§ **WHAT YOU HAVE TO DO**
Report each line of the entries below that includes "course".

§ **THE DATA**
[Start of Attachment]

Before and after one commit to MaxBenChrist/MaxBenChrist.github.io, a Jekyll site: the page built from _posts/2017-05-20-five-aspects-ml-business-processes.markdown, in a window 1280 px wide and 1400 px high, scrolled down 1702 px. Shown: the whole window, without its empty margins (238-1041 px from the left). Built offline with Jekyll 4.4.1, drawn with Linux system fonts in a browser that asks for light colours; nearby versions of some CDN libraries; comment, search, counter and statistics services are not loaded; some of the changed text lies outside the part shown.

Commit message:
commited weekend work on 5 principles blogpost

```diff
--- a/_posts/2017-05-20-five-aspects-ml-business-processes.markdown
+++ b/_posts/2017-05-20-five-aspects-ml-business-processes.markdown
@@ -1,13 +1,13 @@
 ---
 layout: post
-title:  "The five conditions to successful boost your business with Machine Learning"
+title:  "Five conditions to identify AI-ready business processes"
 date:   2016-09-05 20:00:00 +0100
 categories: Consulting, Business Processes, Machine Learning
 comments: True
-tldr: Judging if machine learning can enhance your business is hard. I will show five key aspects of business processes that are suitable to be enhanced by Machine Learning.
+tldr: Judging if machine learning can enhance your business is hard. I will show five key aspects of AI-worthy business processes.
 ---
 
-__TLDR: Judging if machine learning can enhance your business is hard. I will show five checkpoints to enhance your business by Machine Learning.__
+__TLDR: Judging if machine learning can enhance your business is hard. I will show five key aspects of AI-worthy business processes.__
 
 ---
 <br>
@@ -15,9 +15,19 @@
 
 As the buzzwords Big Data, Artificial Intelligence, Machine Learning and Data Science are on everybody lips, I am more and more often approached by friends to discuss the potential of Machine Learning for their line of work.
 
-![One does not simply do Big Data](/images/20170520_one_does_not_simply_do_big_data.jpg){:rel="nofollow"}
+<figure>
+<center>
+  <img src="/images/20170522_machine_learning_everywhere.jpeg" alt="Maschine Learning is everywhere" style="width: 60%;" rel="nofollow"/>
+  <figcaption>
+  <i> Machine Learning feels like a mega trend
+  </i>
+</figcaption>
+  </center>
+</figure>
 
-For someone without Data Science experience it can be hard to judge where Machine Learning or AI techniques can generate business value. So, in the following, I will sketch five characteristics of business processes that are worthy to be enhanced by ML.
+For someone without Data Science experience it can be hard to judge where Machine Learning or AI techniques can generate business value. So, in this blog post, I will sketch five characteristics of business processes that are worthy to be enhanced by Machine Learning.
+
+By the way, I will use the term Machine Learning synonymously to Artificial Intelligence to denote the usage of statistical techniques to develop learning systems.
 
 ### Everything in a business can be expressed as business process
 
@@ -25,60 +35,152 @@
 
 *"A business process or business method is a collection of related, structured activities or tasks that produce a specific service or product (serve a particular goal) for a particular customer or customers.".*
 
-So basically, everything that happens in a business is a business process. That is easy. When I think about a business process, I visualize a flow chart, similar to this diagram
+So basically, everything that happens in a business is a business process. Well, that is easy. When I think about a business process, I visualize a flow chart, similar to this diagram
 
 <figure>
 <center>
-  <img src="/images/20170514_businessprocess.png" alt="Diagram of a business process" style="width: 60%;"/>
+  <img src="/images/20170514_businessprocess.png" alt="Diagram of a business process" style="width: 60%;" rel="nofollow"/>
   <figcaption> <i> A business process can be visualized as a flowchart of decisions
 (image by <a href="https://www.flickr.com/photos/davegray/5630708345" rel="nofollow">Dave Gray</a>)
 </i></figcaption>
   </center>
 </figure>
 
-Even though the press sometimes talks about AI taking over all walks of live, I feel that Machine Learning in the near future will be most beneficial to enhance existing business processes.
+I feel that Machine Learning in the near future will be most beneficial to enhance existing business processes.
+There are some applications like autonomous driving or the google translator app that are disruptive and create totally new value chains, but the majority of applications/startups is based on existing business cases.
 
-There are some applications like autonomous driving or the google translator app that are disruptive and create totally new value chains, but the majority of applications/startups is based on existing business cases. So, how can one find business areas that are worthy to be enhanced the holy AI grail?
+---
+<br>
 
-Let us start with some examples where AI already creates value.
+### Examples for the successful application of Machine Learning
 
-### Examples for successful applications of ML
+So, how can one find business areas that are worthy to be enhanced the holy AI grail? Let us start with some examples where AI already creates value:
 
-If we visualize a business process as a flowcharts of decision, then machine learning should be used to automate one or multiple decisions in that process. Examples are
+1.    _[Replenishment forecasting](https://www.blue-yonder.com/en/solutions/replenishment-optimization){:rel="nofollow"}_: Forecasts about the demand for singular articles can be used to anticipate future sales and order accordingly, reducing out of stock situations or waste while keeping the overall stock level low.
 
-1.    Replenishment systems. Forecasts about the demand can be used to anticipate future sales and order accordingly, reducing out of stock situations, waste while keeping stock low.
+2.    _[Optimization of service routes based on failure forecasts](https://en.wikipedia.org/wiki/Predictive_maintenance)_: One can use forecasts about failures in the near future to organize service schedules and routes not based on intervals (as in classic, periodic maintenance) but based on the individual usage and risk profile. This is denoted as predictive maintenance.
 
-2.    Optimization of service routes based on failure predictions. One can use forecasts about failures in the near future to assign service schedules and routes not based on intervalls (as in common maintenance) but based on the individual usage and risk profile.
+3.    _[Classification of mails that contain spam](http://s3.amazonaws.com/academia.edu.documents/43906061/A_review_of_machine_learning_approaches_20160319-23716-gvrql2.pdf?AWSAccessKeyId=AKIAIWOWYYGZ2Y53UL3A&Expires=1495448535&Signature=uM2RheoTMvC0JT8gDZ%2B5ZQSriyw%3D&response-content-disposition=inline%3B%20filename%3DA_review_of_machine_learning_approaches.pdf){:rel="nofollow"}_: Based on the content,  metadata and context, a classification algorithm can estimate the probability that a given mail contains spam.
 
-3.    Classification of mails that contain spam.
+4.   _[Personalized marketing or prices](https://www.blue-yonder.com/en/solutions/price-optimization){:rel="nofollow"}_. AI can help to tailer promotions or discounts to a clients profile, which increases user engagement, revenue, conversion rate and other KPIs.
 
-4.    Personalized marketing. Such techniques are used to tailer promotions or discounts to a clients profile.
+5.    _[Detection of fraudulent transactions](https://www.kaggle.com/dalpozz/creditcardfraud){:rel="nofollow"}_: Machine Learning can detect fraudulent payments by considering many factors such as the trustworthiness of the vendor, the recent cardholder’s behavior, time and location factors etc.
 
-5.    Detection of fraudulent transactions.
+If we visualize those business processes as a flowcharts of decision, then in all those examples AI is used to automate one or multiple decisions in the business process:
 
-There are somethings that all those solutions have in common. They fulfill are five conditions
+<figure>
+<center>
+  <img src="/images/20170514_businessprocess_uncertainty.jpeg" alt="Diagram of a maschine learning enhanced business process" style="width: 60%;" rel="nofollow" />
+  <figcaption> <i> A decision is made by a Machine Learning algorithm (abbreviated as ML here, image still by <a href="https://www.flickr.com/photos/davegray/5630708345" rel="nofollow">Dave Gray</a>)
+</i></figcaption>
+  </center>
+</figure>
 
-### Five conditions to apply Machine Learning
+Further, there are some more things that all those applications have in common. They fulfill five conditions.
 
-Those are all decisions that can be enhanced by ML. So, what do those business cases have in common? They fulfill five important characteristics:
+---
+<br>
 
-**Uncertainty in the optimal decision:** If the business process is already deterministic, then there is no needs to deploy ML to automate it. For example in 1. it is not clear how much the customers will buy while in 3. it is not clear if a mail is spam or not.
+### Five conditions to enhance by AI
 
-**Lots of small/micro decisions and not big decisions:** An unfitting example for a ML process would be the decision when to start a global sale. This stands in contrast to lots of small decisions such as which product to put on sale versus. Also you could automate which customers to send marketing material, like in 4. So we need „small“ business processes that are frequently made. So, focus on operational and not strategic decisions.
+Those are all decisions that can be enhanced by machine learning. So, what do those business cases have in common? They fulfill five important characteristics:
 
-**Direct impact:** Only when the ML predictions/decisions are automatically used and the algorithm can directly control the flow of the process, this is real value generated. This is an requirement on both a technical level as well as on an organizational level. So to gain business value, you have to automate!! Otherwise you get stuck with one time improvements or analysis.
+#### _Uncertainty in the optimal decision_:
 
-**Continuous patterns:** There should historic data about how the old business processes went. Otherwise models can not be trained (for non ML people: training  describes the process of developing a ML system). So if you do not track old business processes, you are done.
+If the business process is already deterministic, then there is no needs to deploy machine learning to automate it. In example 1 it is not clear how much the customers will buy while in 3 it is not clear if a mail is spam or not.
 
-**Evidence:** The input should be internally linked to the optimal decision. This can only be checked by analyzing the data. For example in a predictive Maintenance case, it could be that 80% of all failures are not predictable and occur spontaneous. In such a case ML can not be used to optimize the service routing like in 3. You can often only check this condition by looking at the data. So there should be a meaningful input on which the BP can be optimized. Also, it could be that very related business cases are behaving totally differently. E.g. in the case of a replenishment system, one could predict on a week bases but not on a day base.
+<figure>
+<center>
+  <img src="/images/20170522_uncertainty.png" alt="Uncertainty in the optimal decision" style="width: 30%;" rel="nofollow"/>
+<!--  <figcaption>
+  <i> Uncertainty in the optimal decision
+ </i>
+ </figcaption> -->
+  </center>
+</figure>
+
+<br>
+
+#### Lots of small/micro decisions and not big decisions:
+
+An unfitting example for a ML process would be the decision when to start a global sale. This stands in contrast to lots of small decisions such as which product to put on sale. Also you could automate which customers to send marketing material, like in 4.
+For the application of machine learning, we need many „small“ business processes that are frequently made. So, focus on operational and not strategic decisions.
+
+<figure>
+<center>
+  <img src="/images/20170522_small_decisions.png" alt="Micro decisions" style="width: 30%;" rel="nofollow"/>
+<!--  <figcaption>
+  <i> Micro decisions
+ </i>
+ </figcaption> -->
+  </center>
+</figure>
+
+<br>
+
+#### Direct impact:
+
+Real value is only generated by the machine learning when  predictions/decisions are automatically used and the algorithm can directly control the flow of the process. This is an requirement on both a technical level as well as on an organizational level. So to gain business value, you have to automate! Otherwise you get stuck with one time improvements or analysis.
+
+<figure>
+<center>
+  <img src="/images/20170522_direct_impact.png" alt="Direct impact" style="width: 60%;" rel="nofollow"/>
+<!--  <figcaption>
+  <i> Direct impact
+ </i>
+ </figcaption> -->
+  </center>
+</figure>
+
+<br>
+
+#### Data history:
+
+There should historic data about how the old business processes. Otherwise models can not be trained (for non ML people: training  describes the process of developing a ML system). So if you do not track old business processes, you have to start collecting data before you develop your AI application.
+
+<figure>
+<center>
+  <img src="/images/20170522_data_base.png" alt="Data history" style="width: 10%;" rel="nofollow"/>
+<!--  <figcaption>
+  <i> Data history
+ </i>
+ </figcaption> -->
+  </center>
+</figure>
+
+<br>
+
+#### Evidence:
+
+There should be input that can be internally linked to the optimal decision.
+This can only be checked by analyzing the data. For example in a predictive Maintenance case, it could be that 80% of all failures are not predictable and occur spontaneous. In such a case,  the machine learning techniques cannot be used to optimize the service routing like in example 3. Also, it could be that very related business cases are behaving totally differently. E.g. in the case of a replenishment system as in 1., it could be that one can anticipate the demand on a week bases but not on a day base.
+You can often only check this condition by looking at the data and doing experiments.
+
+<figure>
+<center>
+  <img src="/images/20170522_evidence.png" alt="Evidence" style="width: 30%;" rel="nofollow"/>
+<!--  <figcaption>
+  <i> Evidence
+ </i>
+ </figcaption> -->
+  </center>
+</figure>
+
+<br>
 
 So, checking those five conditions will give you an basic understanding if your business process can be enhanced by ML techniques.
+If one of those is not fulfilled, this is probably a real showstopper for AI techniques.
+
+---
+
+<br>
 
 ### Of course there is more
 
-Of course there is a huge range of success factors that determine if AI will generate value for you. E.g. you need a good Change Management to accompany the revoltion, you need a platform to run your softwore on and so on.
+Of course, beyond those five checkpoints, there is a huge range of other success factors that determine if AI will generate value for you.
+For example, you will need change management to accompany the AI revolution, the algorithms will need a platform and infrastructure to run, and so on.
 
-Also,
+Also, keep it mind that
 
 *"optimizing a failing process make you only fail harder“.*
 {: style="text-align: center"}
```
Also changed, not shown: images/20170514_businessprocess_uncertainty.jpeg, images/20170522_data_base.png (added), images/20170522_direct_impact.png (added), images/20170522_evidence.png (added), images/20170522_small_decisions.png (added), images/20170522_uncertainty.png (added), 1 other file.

[End of Attachment]

§ **RESPONSE FOR THIS EXERCISE**
 ### Of course there is more
-Of course there is a huge range of success factors that determine if AI will generate value for you. E.g. you need a good Change Management to accompany the revoltion, you need a platform to run your softwore on and so on.
+Of course, beyond those five checkpoints, there is a huge range of other success factors that determine if AI will generate value for you.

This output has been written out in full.